As we marched around downtown the protest put a gum in afternoon traffic but many of the drivers trapped in their cars got out to cheer, as did some of the strippers working at Mary’s Club (All Nude Revue), showing off their long legs for democracy. Chants included “This is what Democracy looks like,” “We are the 99%,” and “Good Jobs for a Good Wage.” Nobody appeared to plot to overthrow the government. Yes there were the oh so stylish Guy Fawkes masks but they were outnumbered by grandmothers holding toddlers, faces in full view.
Most of the signs were what we’ve been seeing all along from Occupy Wall Street. Things like “Tax the 1%,” “End Corporate Personhood.”
This is Oregon, and under the bongwater gray skies there were plenty of “Legalize it” posters. And there were a few disappointed teenage Blazers fans holding “End the Lockout,” signs. Even basketball players are union men!
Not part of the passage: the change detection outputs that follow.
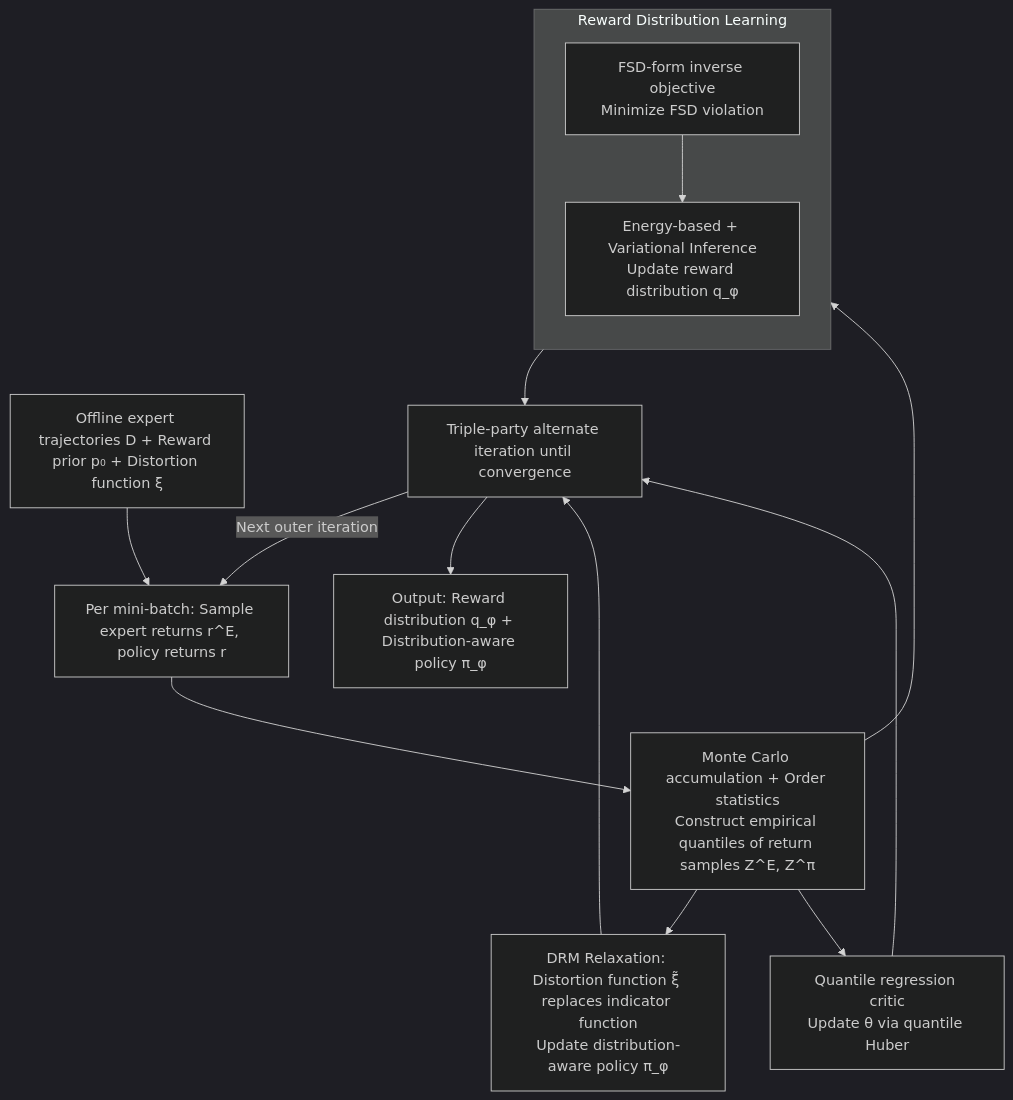
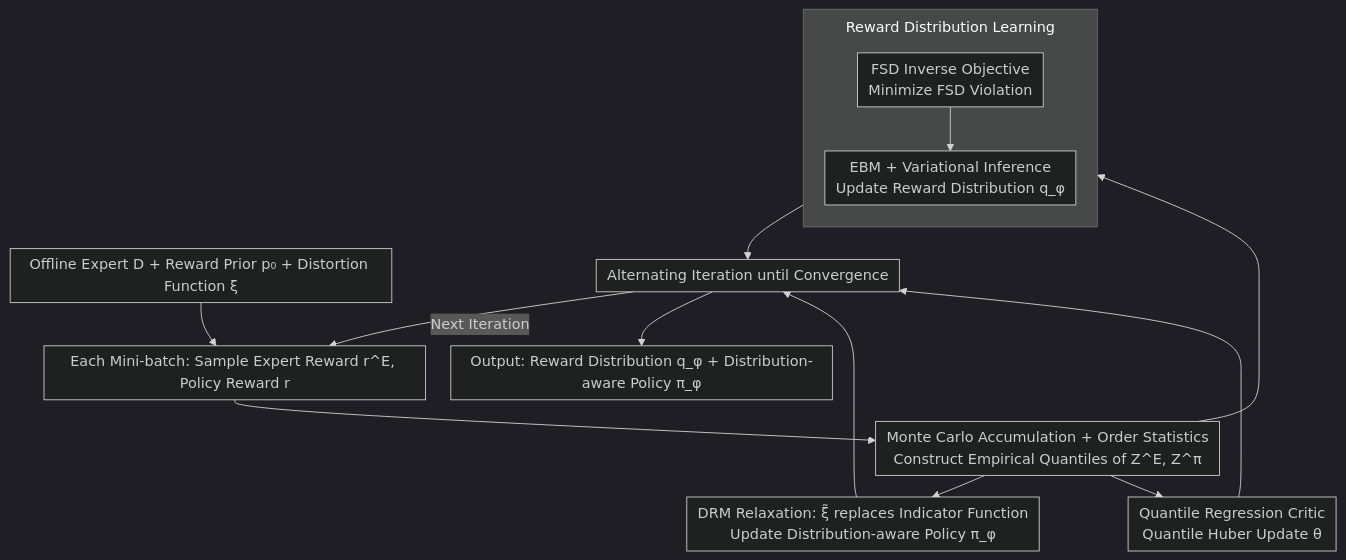
The diagram in docs/ICML2026/reinforcement_learning/distributional_inverse_reinforcement_learning.md (zhaoyang97/Paper-Notes-en), drawn with Mermaid (dark theme) before and after one commit. The commit also changed other lines of this file and 5084 other files, not shown here.

````diff
--- a/docs/ICML2026/reinforcement_learning/distributional_inverse_reinforcement_learning.md
+++ b/docs/ICML2026/reinforcement_learning/distributional_inverse_reinforcement_learning.md
@@ -42,17 +42,18 @@
 ```mermaid
-graph TD
-    A["Offline expert trajectories D + Reward prior p₀ + Distortion function ξ"] --> B["Per mini-batch: Sample expert returns r^E, policy returns r"]
-    B --> C["Monte Carlo accumulation + Order statistics<br/>Construct empirical quantiles of return samples Z^E, Z^π"]
+%%{init: {'flowchart': {'rankSpacing': 24, 'nodeSpacing': 28, 'padding': 6, 'wrappingWidth': 400, 'subGraphTitleMargin': {'top': 8, 'bottom': 16}}}}%%
+flowchart TD
+    A["Offline Expert D + Reward Prior p₀ + Distortion Function ξ"] --> B["Each Mini-batch: Sample Expert Reward r^E, Policy Reward r"]
+    B --> C["Monte Carlo Accumulation + Order Statistics<br/>Construct Empirical Quantiles of Z^E, Z^π"]
     C --> REW
-    C --> F["DRM Relaxation: Distortion function ξ̃ replaces indicator function<br/>Update distribution-aware policy π_φ"]
-    C --> H["Quantile regression critic<br/>Update θ via quantile Huber"]
+    C --> F["DRM Relaxation: ξ̃ replaces Indicator Function<br/>Update Distribution-aware Policy π_φ"]
+    C --> H["Quantile Regression Critic<br/>Quantile Huber Update θ"]
     subgraph REW["Reward Distribution Learning"]
         direction TB
-        D["FSD-form inverse objective<br/>Minimize FSD violation"] --> E["Energy-based + Variational Inference<br/>Update reward distribution q_φ"]
+        D["FSD Inverse Objective<br/>Minimize FSD Violation"] --> E["EBM + Variational Inference<br/>Update Reward Distribution q_φ"]
     end
-    E --> I["Triple-party alternate iteration until convergence"]
+    E --> I["Alternating Iteration until Convergence"]
     F --> I
     H --> I
-    I -->|Next outer iteration| B
-    I --> J["Output: Reward distribution q_φ + Distribution-aware policy π_φ"]
+    I -->|Next Iteration| B
+    I --> J["Output: Reward Distribution q_φ + Distribution-aware Policy π_φ"]
 ```
````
My personal favorite sign: Krugman’s Army. Unlike certain Tea Party events, everything was spelled in the traditional manner.
A few days ago I was in a coffee shop debating issues around Occupy Portland with the owner and another customer, because apparently I live in eighteenth century France. We talked about the possible impact, and another friend of ours had just left for New York to take part in Occupy Wall Street. Half kidding I said that I’d believe it would only make a difference when the rural poor started to occupy the parking lots of Walmart.
This is why I was excited to see one skittish Ron Paul fan. Until protests make it to rural and conservative Congressional districts, movements like Occupy Portland won’t create change. Portland’s a relatively small city and the state’s Congressional delegation is 6/7ths Democratic and largely progressive.
What’s at stake here needs to be solved by both legislative and judicial processes. Legislative, because among the demands of the 99% are higher taxes for the 1%. This isn’t going to happen with the current House of Representatives and we can only hope that ongoing protests could trigger a political sea change, like the Tea Party election in 2010, might swing the House back to the left in 2012. Also it would help if any of the elected Democrats had backbones but now I’m just spewing like a schizophrenic gorilla.
The second aspect of the Occupy Wall Street movement is judicial, because there are people at Goldman, AIG and other financial institutions who belong in jail and there’s enough evidence to send them there. If protests around the country go long enough, some young New York DA with the prosecutorial zeal of a pre-hooker Eliot Spitzer will start moving against these financial criminals.
I’m still ambivalent about the larger impact. I’m not too cynical to believe that the movement will bring results. The Portland protest was about solidarity with Occupy Wall Street, a fist bump from 3000 miles away. While I was updating Twitter at the protest I noticed a status message from a friend at the Occupy Boston site. I responded, “You’re at Occupy Boston, I’m at Occupy Portland – on the count of 3 turn west and wave!”
We are the ninety-nine percent.